(AVAILABLE DATA begins)
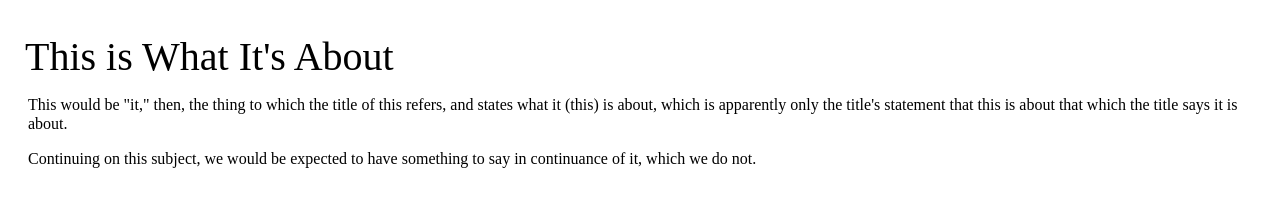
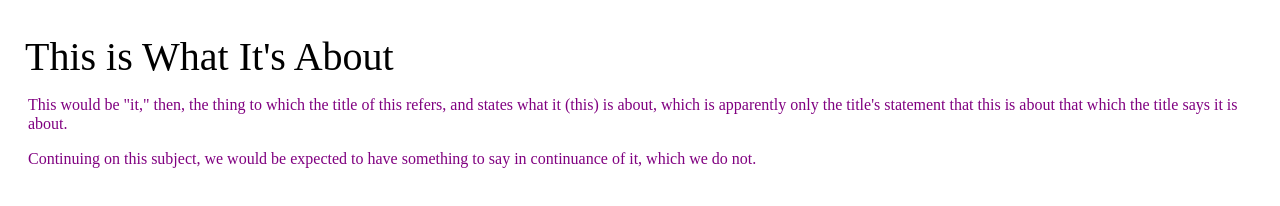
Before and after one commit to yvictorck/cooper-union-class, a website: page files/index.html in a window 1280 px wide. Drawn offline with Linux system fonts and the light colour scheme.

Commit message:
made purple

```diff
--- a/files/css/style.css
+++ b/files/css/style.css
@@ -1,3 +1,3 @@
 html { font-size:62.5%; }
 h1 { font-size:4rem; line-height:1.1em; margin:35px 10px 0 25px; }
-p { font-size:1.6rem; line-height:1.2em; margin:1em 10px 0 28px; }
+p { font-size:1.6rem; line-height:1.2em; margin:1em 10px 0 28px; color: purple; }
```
(AVAILABLE DATA ends)
WHAT IS EXPECTED
Report only the number of lines in the data above that contain "size".

TASK RESPONSE
4